Jenny Howard: former PhD student (from 2011 to 2015) in the CNRS UMR5164
Charlotte Behr: group leader (from 2005 to 2013†) in the CNRS UMR5164

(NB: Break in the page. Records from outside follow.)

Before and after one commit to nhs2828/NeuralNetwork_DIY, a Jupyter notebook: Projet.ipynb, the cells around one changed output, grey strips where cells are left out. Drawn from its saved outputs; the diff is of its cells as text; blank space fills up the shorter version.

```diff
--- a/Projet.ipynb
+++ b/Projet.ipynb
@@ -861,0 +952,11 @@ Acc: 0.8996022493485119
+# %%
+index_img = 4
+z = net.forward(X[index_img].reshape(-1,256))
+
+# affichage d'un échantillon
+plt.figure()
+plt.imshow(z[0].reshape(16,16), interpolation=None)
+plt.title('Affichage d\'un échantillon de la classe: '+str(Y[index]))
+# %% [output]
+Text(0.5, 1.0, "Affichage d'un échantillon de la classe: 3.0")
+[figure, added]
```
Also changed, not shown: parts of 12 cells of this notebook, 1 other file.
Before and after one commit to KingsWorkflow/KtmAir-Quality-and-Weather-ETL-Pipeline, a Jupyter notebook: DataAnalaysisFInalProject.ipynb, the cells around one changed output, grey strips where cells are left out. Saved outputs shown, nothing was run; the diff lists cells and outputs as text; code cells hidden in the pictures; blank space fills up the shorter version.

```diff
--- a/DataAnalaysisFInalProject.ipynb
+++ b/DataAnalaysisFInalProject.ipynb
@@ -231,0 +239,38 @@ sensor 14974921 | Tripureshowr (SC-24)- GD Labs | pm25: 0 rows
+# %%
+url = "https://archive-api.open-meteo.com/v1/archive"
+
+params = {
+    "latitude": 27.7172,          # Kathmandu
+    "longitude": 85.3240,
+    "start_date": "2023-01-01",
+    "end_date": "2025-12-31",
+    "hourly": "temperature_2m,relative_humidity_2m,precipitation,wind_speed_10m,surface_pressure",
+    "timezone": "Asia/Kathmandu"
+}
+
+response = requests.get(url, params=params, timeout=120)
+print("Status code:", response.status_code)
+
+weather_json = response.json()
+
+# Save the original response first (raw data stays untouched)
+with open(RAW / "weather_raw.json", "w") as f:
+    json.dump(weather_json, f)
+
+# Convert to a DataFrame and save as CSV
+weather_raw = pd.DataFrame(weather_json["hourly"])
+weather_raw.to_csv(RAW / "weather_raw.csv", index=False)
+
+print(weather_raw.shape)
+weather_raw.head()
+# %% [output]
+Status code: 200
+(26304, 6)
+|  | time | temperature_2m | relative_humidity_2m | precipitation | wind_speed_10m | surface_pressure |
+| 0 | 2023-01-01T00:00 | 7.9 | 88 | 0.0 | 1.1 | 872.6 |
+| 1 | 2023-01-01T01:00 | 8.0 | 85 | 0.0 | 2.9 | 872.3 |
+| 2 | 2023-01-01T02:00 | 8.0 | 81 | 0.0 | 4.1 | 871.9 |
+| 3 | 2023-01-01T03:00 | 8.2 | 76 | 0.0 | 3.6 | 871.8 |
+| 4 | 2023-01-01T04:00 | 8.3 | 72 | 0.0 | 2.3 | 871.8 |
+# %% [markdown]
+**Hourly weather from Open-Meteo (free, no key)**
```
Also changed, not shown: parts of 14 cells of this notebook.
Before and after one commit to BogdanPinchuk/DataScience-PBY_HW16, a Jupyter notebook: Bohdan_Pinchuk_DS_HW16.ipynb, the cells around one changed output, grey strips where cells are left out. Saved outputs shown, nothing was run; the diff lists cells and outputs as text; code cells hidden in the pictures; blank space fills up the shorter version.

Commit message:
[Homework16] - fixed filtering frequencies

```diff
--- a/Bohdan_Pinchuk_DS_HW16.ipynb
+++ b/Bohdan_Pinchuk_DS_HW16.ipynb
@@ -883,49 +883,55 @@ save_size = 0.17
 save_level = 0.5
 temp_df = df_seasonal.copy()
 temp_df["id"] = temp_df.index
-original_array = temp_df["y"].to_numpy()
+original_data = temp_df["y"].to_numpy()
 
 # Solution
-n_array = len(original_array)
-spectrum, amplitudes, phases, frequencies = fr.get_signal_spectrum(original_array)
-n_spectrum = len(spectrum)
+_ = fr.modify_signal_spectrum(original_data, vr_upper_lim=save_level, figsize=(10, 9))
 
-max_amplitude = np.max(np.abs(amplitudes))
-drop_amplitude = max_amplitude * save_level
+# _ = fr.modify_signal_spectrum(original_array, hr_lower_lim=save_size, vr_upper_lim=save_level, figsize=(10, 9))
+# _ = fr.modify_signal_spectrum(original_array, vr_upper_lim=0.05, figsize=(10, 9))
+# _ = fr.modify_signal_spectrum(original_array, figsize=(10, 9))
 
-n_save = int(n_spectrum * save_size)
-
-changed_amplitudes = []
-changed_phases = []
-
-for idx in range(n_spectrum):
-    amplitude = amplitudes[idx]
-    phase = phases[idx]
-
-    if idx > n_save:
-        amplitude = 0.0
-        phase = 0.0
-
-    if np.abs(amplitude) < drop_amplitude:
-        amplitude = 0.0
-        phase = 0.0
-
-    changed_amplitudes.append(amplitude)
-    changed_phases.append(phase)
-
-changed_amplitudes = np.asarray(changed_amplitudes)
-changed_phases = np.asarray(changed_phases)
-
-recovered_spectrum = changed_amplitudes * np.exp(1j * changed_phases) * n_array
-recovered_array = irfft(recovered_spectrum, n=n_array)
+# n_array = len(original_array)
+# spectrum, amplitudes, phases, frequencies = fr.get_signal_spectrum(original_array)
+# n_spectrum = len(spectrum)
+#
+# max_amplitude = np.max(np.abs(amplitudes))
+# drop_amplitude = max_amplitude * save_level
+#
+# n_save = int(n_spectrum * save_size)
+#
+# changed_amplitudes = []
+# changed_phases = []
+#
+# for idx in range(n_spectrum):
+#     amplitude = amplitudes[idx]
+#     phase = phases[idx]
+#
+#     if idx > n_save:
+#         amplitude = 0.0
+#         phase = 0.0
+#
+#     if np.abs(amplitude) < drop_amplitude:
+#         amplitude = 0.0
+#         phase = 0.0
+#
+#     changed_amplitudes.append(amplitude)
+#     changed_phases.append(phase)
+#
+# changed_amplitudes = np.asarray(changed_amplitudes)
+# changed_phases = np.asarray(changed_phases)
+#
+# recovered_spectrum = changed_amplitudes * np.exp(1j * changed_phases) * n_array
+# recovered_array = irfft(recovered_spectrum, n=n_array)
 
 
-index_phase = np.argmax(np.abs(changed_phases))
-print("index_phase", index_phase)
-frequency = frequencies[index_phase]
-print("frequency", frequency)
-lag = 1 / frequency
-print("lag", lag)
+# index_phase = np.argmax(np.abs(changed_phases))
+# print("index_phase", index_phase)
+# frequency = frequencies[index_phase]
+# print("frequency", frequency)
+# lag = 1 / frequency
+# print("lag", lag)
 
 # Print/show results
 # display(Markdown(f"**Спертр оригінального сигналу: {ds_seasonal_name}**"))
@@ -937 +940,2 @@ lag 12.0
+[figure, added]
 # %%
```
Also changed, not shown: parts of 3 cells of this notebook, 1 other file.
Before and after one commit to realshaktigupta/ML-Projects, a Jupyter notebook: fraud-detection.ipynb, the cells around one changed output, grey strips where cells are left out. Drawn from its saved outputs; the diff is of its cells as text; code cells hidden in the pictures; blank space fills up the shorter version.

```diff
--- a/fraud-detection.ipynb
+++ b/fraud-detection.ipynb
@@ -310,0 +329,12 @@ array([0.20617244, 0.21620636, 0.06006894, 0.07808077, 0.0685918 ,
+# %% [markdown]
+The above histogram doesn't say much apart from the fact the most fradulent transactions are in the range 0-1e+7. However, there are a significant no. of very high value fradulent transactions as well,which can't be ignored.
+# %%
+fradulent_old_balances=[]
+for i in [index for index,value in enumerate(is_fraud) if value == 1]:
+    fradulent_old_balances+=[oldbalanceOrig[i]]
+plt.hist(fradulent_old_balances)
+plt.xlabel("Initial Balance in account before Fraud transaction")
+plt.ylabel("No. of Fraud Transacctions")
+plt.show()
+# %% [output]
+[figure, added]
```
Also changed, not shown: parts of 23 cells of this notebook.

Abstract: During Plasmodium falciparum infections, erythrocyte-stage parasites inhibit dendritic cell maturation and function; compromising development of effective anti-malarial adaptive immunity. Human Vγ9Vδ2 T-cells can act in vitro as APCs and induce αβ T-cell activation. However, the relevance of this activity in pathophysiological contexts in vivo has remained elusive. Since Vγ9Vδ2 T-cells are activated during the early immune response against P.falciparum infection, we investigated whether they could contribute to the instruction of adaptive immune responses toward malaria parasites. In P.falciparum-infected patients,Vγ9Vδ2 T-cells presented an increased surface expression of APC-associated markers HLA-DR and CD86. In response to infected red blood cells in vitro, Vγ9Vδ2 T-cells readily up-regulated surface expression of HLA-DR, HLA-ABC, CD40, CD80, CD83 and CD86, induced naive αβ T-cell responses, and cross-presented soluble prototypical protein to antigen-specific CD8+ T-cells. Our findings indicate that P. falciparum parasites induce genuine APC properties in Vγ9Vδ2 T-cells and qualify this subset as an alternative professional APC in malaria patients, which could be harnessed for therapeutic interventions and vaccine design.
Find the publication in advance HERE.